BHP Billiton to cut 163 jobs at Mount Arthur coal mine in Australia

3 July 2014 (Last Updated July 3rd, 2014 18:30)

Anglo-Australian mining giant BHP Billiton will axe 163 jobs at its Mount Arthur open cut coal mine near Muswellbrook, to trim costs amidst falling coal prices.

BHP_Billiton_Mt_Arthur

Anglo-Australian mining giant BHP Billiton will axe 163 jobs at its Mount Arthur open cut coal mine near Muswellbrook, to trim costs amidst falling coal prices.

BHP Billiton New South Wales energy coal asset president Peter Sharpe said the changes will be effective in the next couple of months after the company holds consultations with the affected employees and the unions.

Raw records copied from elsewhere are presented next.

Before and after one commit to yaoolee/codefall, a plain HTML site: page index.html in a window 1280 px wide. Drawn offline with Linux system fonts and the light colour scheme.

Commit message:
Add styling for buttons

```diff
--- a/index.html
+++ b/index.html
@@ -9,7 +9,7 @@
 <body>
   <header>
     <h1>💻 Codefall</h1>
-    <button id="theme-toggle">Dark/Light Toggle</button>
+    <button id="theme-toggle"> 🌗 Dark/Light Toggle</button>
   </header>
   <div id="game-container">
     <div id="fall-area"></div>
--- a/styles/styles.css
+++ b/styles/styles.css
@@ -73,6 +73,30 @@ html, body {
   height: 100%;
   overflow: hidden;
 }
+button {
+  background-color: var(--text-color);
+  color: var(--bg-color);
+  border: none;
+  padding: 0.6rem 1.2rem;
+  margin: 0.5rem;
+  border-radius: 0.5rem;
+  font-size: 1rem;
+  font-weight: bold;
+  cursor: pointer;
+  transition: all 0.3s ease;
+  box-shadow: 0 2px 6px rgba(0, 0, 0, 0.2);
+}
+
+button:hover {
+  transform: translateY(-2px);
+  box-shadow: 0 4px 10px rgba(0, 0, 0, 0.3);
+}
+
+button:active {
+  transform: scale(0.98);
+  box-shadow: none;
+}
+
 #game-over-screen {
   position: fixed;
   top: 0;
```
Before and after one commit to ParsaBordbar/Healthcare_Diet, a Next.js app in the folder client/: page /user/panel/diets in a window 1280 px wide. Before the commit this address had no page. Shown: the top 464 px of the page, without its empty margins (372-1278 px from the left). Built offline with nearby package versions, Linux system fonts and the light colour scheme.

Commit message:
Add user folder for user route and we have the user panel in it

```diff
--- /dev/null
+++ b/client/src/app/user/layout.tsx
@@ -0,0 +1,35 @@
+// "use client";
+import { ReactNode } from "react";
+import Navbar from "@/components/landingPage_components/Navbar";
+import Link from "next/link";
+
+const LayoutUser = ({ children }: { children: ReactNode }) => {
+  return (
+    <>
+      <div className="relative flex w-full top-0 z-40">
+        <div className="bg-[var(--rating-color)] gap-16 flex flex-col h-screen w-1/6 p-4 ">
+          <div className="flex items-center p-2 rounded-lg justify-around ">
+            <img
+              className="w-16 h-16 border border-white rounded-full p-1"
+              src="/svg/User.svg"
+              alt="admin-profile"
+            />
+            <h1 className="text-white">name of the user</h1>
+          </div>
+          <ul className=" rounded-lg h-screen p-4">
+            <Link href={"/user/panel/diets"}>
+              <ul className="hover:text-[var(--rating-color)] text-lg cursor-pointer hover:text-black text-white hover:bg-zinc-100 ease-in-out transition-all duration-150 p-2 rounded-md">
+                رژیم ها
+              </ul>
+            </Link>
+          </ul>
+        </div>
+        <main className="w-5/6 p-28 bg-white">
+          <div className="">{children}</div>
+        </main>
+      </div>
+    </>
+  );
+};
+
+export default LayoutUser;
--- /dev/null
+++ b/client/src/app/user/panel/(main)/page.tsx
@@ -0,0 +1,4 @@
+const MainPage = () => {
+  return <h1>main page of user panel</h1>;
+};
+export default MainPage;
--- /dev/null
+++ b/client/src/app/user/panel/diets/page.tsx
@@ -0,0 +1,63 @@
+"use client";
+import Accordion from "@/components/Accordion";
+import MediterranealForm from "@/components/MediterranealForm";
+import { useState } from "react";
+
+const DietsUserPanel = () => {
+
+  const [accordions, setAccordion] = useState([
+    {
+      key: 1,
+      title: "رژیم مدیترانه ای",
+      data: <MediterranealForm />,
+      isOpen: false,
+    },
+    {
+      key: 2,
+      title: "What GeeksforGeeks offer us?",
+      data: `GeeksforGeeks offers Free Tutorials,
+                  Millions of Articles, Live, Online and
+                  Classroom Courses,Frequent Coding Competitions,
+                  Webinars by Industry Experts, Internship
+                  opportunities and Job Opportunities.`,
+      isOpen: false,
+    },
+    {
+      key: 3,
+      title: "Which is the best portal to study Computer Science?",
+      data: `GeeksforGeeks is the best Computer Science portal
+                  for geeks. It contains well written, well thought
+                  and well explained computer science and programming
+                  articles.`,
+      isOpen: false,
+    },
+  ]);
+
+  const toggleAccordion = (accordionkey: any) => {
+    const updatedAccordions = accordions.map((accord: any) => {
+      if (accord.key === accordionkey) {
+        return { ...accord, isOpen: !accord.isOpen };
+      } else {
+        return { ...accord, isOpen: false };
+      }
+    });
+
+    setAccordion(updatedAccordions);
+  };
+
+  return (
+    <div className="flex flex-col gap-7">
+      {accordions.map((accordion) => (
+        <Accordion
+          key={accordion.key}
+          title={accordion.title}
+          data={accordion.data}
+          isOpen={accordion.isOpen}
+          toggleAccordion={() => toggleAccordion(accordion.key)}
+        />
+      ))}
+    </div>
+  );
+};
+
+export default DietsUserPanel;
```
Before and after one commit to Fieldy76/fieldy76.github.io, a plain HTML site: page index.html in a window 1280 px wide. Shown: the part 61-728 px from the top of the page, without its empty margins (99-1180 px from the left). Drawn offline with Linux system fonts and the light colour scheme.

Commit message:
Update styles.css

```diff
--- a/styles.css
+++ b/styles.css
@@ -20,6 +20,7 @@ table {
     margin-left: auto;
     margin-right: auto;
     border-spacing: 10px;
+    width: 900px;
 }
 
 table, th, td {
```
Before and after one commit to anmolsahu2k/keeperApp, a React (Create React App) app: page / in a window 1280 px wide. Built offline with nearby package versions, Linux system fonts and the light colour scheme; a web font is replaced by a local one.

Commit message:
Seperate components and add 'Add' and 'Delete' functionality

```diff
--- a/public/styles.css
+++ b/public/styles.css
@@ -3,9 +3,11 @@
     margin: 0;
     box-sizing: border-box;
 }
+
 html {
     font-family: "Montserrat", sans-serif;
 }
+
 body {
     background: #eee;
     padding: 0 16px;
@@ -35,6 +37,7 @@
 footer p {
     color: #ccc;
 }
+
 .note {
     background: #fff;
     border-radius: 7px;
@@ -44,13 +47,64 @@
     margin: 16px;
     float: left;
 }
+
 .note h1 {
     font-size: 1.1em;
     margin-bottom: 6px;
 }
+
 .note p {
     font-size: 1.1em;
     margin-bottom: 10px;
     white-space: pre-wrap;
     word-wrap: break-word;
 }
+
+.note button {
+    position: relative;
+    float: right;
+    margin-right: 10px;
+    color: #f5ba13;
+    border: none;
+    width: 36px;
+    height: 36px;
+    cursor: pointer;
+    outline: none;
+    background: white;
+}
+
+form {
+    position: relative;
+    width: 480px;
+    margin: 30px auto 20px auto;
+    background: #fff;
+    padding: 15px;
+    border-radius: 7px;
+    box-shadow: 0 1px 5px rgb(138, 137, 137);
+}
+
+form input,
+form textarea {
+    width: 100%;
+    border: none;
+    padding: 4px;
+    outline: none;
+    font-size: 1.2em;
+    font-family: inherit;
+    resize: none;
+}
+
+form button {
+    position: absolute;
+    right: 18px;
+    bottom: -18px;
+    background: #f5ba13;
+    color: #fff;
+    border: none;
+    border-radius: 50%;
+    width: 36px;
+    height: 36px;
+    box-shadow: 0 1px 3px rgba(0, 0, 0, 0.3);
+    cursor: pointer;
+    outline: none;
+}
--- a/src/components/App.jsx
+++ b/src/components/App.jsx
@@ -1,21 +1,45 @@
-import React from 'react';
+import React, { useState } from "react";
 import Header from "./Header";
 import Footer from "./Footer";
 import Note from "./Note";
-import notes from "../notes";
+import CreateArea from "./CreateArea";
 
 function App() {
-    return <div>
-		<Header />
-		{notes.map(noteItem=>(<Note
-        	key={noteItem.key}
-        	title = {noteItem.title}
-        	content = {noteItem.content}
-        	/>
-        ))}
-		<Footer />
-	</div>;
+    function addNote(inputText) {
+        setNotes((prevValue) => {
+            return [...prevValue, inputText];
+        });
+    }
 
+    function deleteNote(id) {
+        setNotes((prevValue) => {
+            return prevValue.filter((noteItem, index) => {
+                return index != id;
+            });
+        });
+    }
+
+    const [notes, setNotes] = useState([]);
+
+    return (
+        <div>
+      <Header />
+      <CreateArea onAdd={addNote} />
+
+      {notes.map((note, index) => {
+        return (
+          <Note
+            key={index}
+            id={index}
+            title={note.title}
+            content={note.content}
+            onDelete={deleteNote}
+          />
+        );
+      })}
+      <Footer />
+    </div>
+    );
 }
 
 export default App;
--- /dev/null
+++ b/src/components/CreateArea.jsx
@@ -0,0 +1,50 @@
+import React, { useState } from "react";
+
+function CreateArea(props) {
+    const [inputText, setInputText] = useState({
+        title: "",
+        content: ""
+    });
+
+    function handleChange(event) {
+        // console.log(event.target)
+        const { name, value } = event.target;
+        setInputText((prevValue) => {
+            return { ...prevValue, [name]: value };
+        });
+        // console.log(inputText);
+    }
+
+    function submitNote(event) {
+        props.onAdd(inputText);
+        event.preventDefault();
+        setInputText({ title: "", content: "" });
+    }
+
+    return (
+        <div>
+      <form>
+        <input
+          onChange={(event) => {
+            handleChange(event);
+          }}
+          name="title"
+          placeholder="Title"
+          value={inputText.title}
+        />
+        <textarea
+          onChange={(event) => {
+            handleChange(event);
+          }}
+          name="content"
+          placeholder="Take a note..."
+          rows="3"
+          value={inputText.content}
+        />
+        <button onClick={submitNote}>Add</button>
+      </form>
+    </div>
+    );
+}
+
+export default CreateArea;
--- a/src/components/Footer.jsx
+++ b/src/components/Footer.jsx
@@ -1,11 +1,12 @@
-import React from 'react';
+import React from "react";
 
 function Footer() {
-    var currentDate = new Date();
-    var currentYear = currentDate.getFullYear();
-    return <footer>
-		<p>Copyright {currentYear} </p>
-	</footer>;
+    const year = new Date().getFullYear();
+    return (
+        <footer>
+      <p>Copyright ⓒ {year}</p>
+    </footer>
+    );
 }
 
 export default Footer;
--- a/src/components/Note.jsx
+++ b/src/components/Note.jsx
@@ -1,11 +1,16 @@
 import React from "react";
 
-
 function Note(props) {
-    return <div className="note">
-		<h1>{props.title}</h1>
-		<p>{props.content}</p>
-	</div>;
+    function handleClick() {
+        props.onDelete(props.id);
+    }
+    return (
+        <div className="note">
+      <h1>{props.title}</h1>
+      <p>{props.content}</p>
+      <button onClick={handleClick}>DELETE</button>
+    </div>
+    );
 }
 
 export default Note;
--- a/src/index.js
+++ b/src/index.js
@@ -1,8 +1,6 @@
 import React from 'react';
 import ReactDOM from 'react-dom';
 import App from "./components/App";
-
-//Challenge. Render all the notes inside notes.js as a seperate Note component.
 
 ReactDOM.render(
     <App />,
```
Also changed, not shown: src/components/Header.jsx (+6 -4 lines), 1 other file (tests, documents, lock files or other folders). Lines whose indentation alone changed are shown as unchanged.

"The purpose of this transformation exercise is to ensure that our operations remain sustainable for the long term, and we will continue to assess opportunities and make the necessary adjustments," Sharpe said.

The job cuts will affect 89 staff members, 55 production employees and 19 contractors. The latest round brings the total number of job cuts at the mine to 250 since June when 100 contractors were removed.

"The changes will be effective in the next couple of months after the company holds consultations with the affected employees and the unions."

A report released by ANZ Bank earlier this week stated that around 75,000 mining jobs are likely to be lost in the country over the next two years.

Federal Hunter MP Joel Fitzgibbon was quoted by ABC as saying that the latest job cuts are another example of why the region's coal industry needs community support. He added that governments need to be careful not to put too many constraints on the industry.

According to a paper released by The Australia Institute in June, the state governments in Australia spent $17.6bn over six years to support the mineral and fossil fuel industries. Queensland spent the largest at $9.5bn, followed by Western Australia at $6.2bn.

"State government assistance to the mineral and fossil fuel industries appears substantial even when compared to big budget items, such as health, education and law and order," the paper said.


Image: Declining coal prices are forcing mining companies in Australia to resort to job cuts. Photo: courtesy of Marcus Wong Wongm.

Energy